According to Dr. Josephine at Katoro Health Center, approximately 52% of the patients are affected by the lack of a clean water source. The reason for this is that it is too far (over 50km) for the people to access clean water. Therefore, with their own hands, they dig in the ground until they reach water. This hand-dug well is not protective of other environmental sources from entering. For example, the water will become contaminated with human and animal feces. Also, during the rainy season water flows from rivers and roads, carrying even more contaminated water. The people are dependent upon this water as the source of drinking, cooking, bathing, and hand washing their clothes. Dr. Josephina stated that she treats people for skin rashes, E.coli, salmonella, typhoid fever, cholera, and diarrhea.
Most of the people live in primitive type style homes. The homes may have electricity, but the government will shut off the electricity for periods of undetermined time without notification. It is typical for the kitchen to be located outside of the “living” area of the home. A typical kitchen would consist of a small wooden frame-covered area. Inside this “kitchen” they build a circular area surrounded by stones, with coals in the center to build a fire for boiling water and cooking. Many of the people are involved in small-scale agricultural activities such as growing corn, beans, and other food to sell to local residents and to people passing through the area. Thus, their income levels are very low and subject to weather conditions, water sources, and other outside conditions.

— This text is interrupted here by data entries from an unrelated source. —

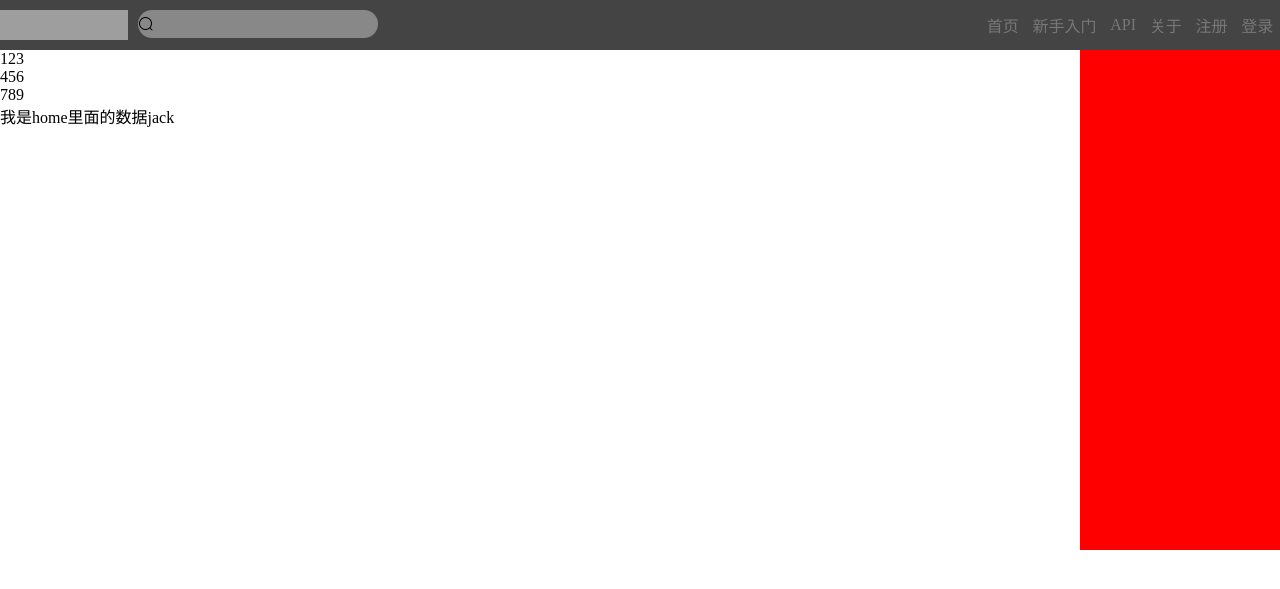
Repository: jinggegeZ/cnode
Page: /
An editor plug-in stored every save of this project. The page is shown before and after the next save, followed by the edit.
The browser window is 1280 px wide. The pictures show the whole page.
Pictures or frames that could not be fetched are drawn as grey boxes. The project was rebuilt for these pictures with package versions that can differ from the ones it lists, and the page was loaded fresh each time.

Above is the page before, as saved 2020-06-05 12:55:43.

After the next save:
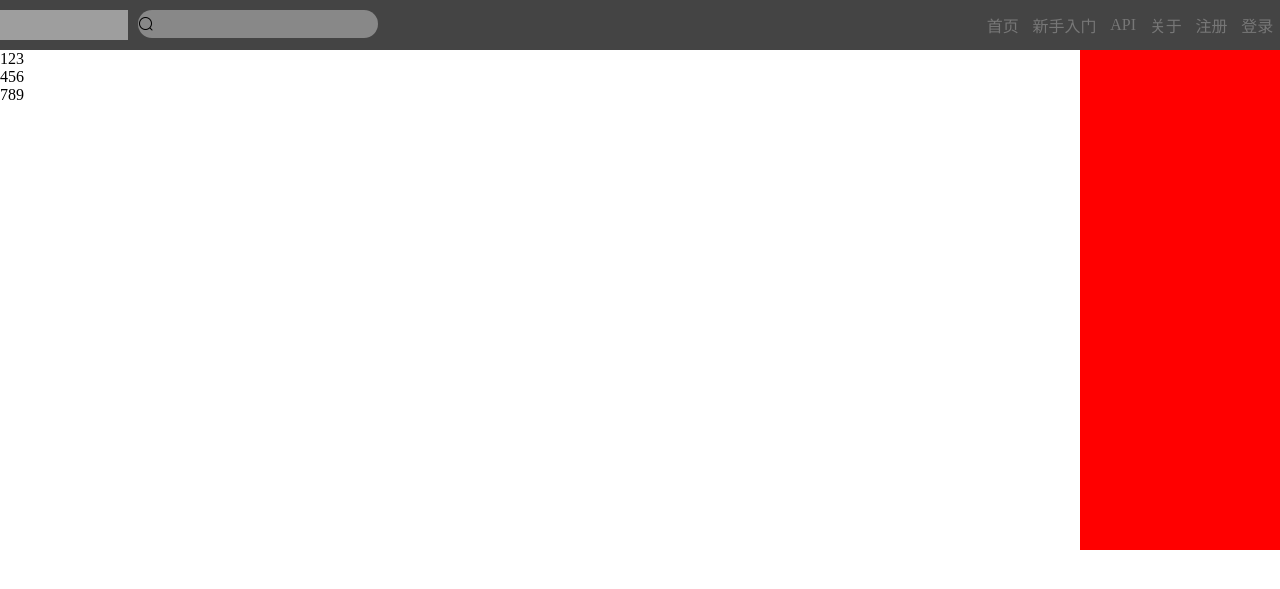
Saved 5 min 16 s later.
--- a/src/views/Home.vue
+++ b/src/views/Home.vue
@@ -3,7 +3,7 @@
   <div>123</div>
   <div>456</div>
   <div>789</div>
-  <div>我是home里面的数据{{name}}</div>
+
  </div>
 </template>
 
@@ -28,9 +28,7 @@
 
    },
    computed: {
-     name() {
-       return this.$store.state.name
-     }
+
    }
  }
 </script>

Unfortunately, there are not sufficient records for the exact number of fatalities, but it is certain that not all of the people survive the diseases inflicted from dirty water sources. According to the World Health Organization (WHO) diarrhea due to contaminated water is the 4th leading cause of death in Tanzania. Women and girls are the primary collectors of water, therefore are disproportionately affected by the lack of clean water.